A Review of Wives’ So Removed

by Tracy Haught

A forty-something-year-old woman is probably not the target audience for Brooklyn-based band Wives’ debut album, So Removed, but I’m here to tell you that what they’ve got going on is ageless. I would’ve listened to this album at any point in my life and am currently digging it as much as someone in their twenties might. The music feels just right—not too loud, not too angsty—the songs calling us to come for a ride, not to trouble ourselves with contemplation, the lyricist having done the contemplating for us. We are carried along into an intimate, afterhours hum, where the seriousness of the world calls for the undoing of seriousness, where we can let down our hair, letting the sound of the album simultaneously stroke and hold us in its grip, first song to last, leaving its sensually raw, unapologetic mark on us. 

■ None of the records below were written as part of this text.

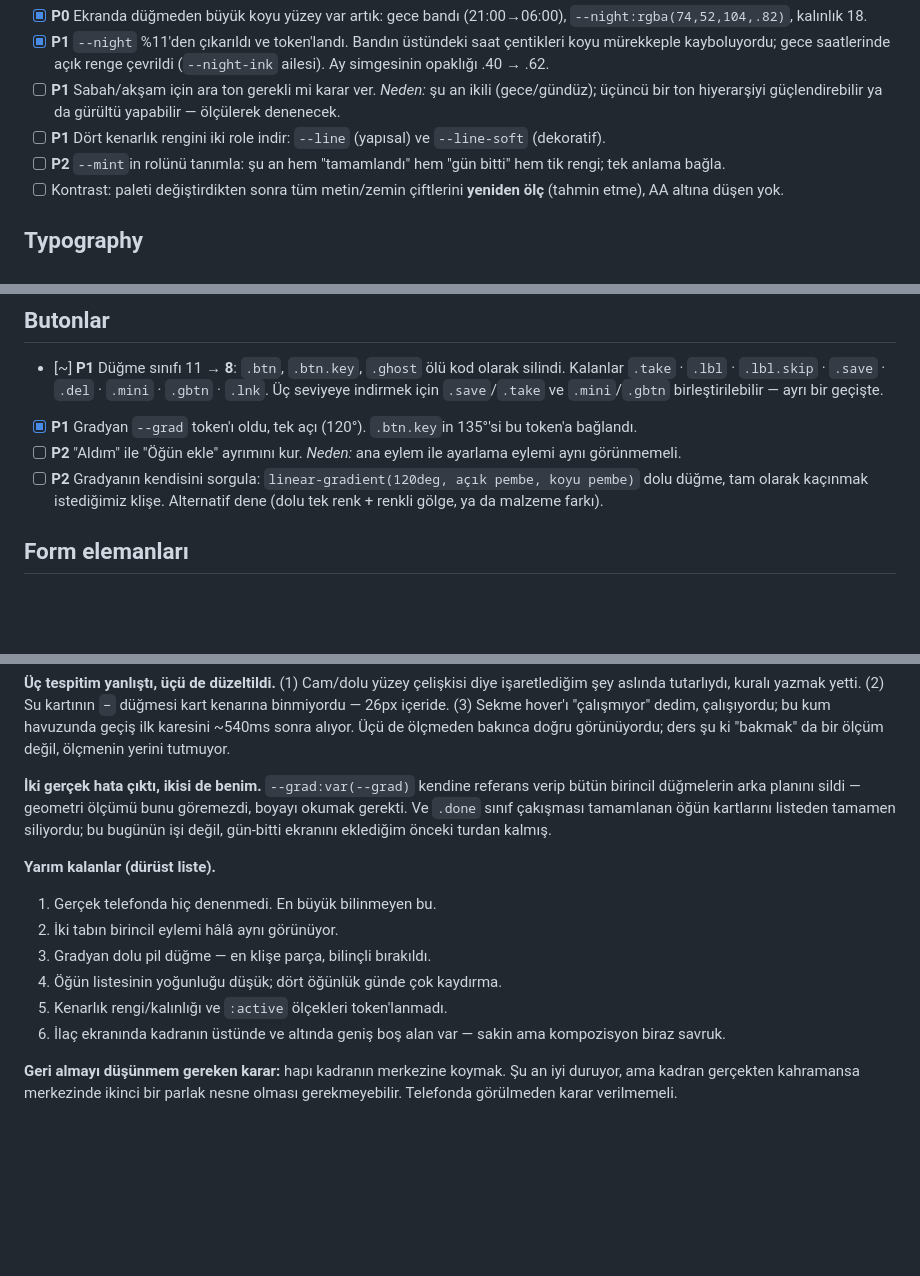
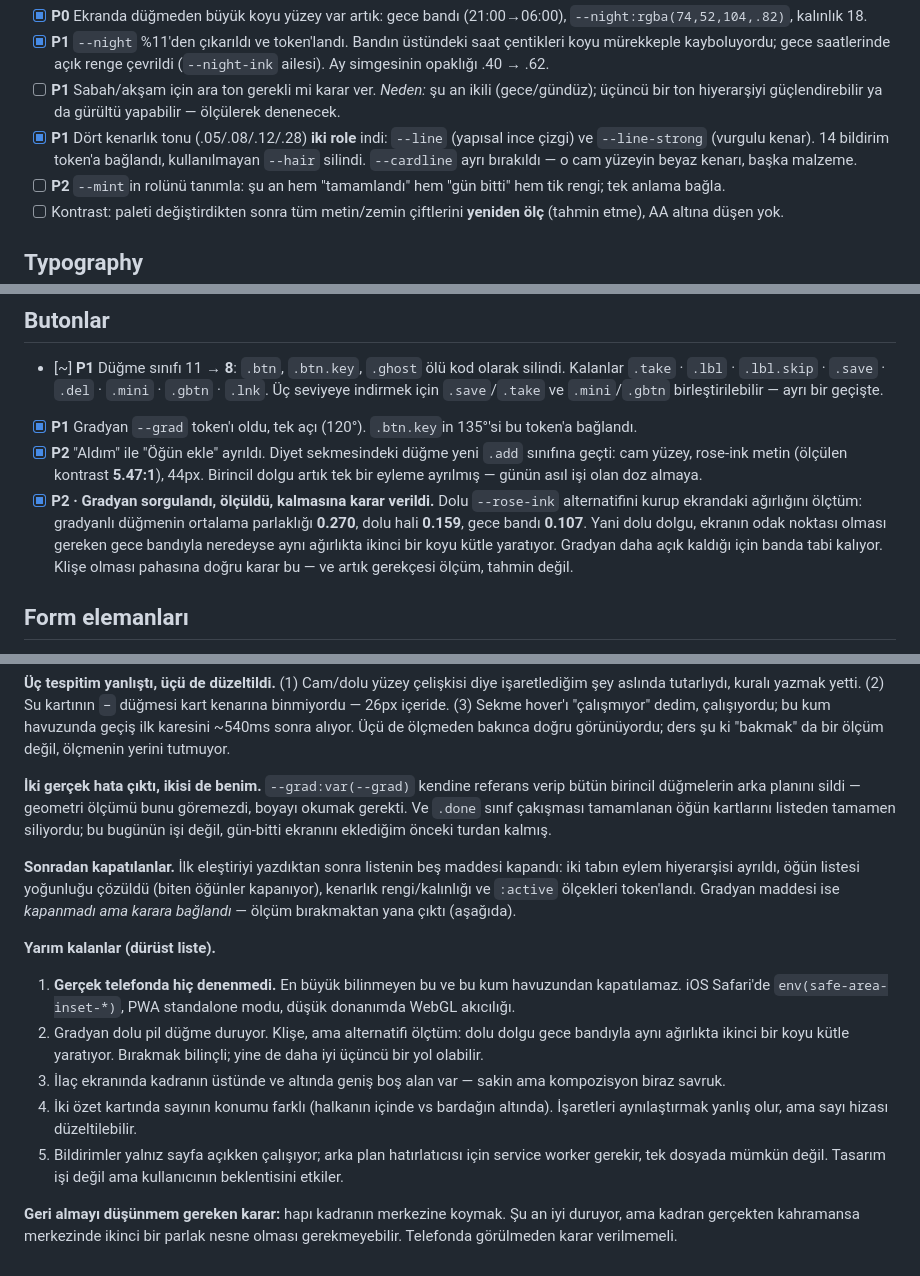
Before and after one commit to SemihArin/an-, a Markdown page: TODO.md, 3 parts joined by grey strips. Drawn GitHub-style; blank space fills up the shorter version.

Commit message:
Bring the roadmap up to date with the last round
The previous commit carried the code but not the roadmap: a typo in my edit
script aborted it before the file was written, so TODO.md still described work
that had already shipped. It now records the action split, the measured case for
keeping the gradient, the meal-list folding, and the border and press-scale
tokens, and the closing critique's unfinished list is honest again — five items
closed, five still open, the phone test first among them.

Co-Authored-By: Claude Opus 5 <noreply@anthropic.com>
Claude-Session: https://claude.ai/code/session_01JepUasSV8m3NypBkSBPcrG

```diff
--- a/TODO.md
+++ b/TODO.md
@@ -158,8 +158,10 @@ Bunlar korunacak — bozulmamaları öncelikli.
 - [ ] **P1** Sabah/akşam için ara ton gerekli mi karar ver. *Neden:* şu an ikili
       (gece/gündüz); üçüncü bir ton hiyerarşiyi güçlendirebilir ya da
       gürültü yapabilir — ölçülerek denenecek.
-- [ ] **P1** Dört kenarlık rengini iki role indir: `--line` (yapısal) ve
-      `--line-soft` (dekoratif).
+- [x] **P1** Dört kenarlık tonu (.05/.08/.12/.28) **iki role** indi:
+      `--line` (yapısal ince çizgi) ve `--line-strong` (vurgulu kenar).
+      14 bildirim token'a bağlandı, kullanılmayan `--hair` silindi.
+      `--cardline` ayrı bırakıldı — o cam yüzeyin beyaz kenarı, başka malzeme.
 - [ ] **P2** `--mint`in rolünü tanımla: şu an hem "tamamlandı" hem "gün bitti"
       hem tik rengi; tek anlama bağla.
 - [ ] Kontrast: paleti değiştirdikten sonra tüm metin/zemin çiftlerini **yeniden
@@ -335,11 +337,17 @@ Desktop kırılımı **yok**.
       `.save`/`.take` ve `.mini`/`.gbtn` birleştirilebilir — ayrı bir geçişte.
 - [x] **P1** Gradyan `--grad` token'ı oldu, tek açı (120°). `.btn.key`in
       135°'si bu token'a bağlandı.
-- [ ] **P2** "Aldım" ile "Öğün ekle" ayrımını kur. *Neden:* ana eylem ile
-      ayarlama eylemi aynı görünmemeli.
-- [ ] **P2** Gradyanın kendisini sorgula: `linear-gradient(120deg, açık pembe,
-      koyu pembe)` dolu düğme, tam olarak kaçınmak istediğimiz klişe. Alternatif
-      dene (dolu tek renk + renkli gölge, ya da malzeme farkı).
+- [x] **P2** "Aldım" ile "Öğün ekle" ayrıldı. Diyet sekmesindeki düğme yeni
+      `.add` sınıfına geçti: cam yüzey, rose-ink metin (ölçülen kontrast
+      **5.47:1**), 44px. Birincil dolgu artık tek bir eyleme ayrılmış —
+      günün asıl işi olan doz almaya.
+- [x] **P2 · Gradyan sorgulandı, ölçüldü, kalmasına karar verildi.** Dolu
+      `--rose-ink` alternatifini kurup ekrandaki ağırlığını ölçtüm: gradyanlı
+      düğmenin ortalama parlaklığı **0.270**, dolu hali **0.159**, gece bandı
+      **0.107**. Yani dolu dolgu, ekranın odak noktası olması gereken gece
+      bandıyla neredeyse aynı ağırlıkta ikinci bir koyu kütle yaratıyor.
+      Gradyan daha açık kaldığı için banda tabi kalıyor. Klişe olması pahasına
+      doğru karar bu — ve artık gerekçesi ölçüm, tahmin değil.
 
 ## Form elemanları
 
@@ -516,14 +526,27 @@ göremezdi, boyayı okumak gerekti. Ve `.done` sınıf çakışması tamamlanan
 kartlarını listeden tamamen siliyordu; bu bugünün işi değil, gün-bitti ekranını
 eklediğim önceki turdan kalmış.
 
+**Sonradan kapatılanlar.** İlk eleştiriyi yazdıktan sonra listenin beş
+maddesi kapandı: iki tabın eylem hiyerarşisi ayrıldı, öğün listesi yoğunluğu
+çözüldü (biten öğünler kapanıyor), kenarlık rengi/kalınlığı ve `:active`
+ölçekleri token'landı. Gradyan maddesi ise *kapanmadı ama karara bağlandı* —
+ölçüm bırakmaktan yana çıktı (aşağıda).
+
 **Yarım kalanlar (dürüst liste).**
-1. Gerçek telefonda hiç denenmedi. En büyük bilinmeyen bu.
-2. İki tabın birincil eylemi hâlâ aynı görünüyor.
-3. Gradyan dolu pil düğme — en klişe parça, bilinçli bırakıldı.
-4. Öğün listesinin yoğunluğu düşük; dört öğünlük günde çok kaydırma.
-5. Kenarlık rengi/kalınlığı ve `:active` ölçekleri token'lanmadı.
-6. İlaç ekranında kadranın üstünde ve altında geniş boş alan var — sakin ama
+1. **Gerçek telefonda hiç denenmedi.** En büyük bilinmeyen bu ve bu kum
+   havuzundan kapatılamaz. iOS Safari'de `env(safe-area-inset-*)`, PWA
+   standalone modu, düşük donanımda WebGL akıcılığı.
+2. Gradyan dolu pil düğme duruyor. Klişe, ama alternatifi ölçtüm: dolu dolgu
+   gece bandıyla aynı ağırlıkta ikinci bir koyu kütle yaratıyor. Bırakmak
+   bilinçli; yine de daha iyi üçüncü bir yol olabilir.
+3. İlaç ekranında kadranın üstünde ve altında geniş boş alan var — sakin ama
    kompozisyon biraz savruk.
+4. İki özet kartında sayının konumu farklı (halkanın içinde vs bardağın
+   altında). İşaretleri aynılaştırmak yanlış olur, ama sayı hizası
+   düzeltilebilir.
+5. Bildirimler yalnız sayfa açıkken çalışıyor; arka plan hatırlatıcısı için
+   service worker gerekir, tek dosyada mümkün değil. Tasarım işi değil ama
+   kullanıcının beklentisini etkiler.
 
 **Geri almayı düşünmem gereken karar:** hapı kadranın merkezine koymak. Şu an
 iyi duruyor, ama kadran gerçekten kahramansa merkezinde ikinci bir parlak nesne
```
Also changed, not shown: other parts of TODO.md (+9 -7 lines).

It’s hard to nail down influences in So Removed. The album feels old-timey in places, yet timeless. Wives have been branded Alternative, but one of the things this band does well is create a hybridity of noise—a kind of genre-less-ness—an eclectic bargaining of sound that falls into the blurred spectrum of genre, where rules and labels need not apply. Hints of pleasure pop, not to be confused with pigtail pop; heavy, croony blues; jingly seventies and eighties rhythm; the sorrow-ridden nineties; and the now, right now, all living within the album, sometimes all within one song. 

One of my favorite songs on the album is “Hit Me Up,” which is really striking, showcasing the singer’s range, playing with these influential sounds of time, dipping into nineties grunge in one moment and in the next breath I’m taken back to the eighties, and then in the very next, I can’t pin it down at all. In “Whatevr,” echoes of the 1950’s & 60’s come through. The lyrics feel fresh, the music like a hook—a high— balancing the sway of the songs like these guys have been playing together forever rather than just two years. The repetition in “Even the Dead” pounds and pivots in an extremely satisfying way, giving one a sense of the craft that went into the lyrics, intentional without giving the feeling of intention, the result feeling easy and effortless yet fine-tuned. The music feels authoritative yet friendly. The sound drips with contrast, teasing, pulling us along with it. Lead singer and lyricist Cory Schwartz’s voice is a fine raspy thing, uncompromising, almost brooding. Danceable but deep, I want to simultaneously scrawl poetry on a napkin and flail around.

So Removed is asking but not asking us to be serious, to let ourselves sink or soar, to do whatever we want, essentially. The songs feel like an escape, like a vacation, like your favorite drug, or your favorite pair of jeans. This album feels like it’s meant to please you and lead you away from the mundanity of the everyday, while giving us the everyday. “Why is Life” sounds and feels familiar yet entirely new at the same time. The vocals, the acoustics, the drums, all humming in this fluidity that you can feel surging through you, rubbing into you, moving you. “Waving Past Nirvana” started this trip and “The future is a Drag” bring us home, both hauntingly smudged, existential serenades. There aren’t many albums that have come out in recent years where I can honestly say that I loved every song; you’ll want to replay these songs the instant they end. 

Buy the album here.

Tracy Haught earned a BA in English literature and creative writing from Cameron University. Her work has appeared in Awakened VoicesThe BridgeCybersoleilThe Oklahoma Review, Poetry For The Masses, Prime Mincer, Sugar Mule, and elsewhere. Tracy lives in Montpelier, Vermont, where she is an MFA candidate in the Vermont College of Fine Arts Writing and Publishing Program.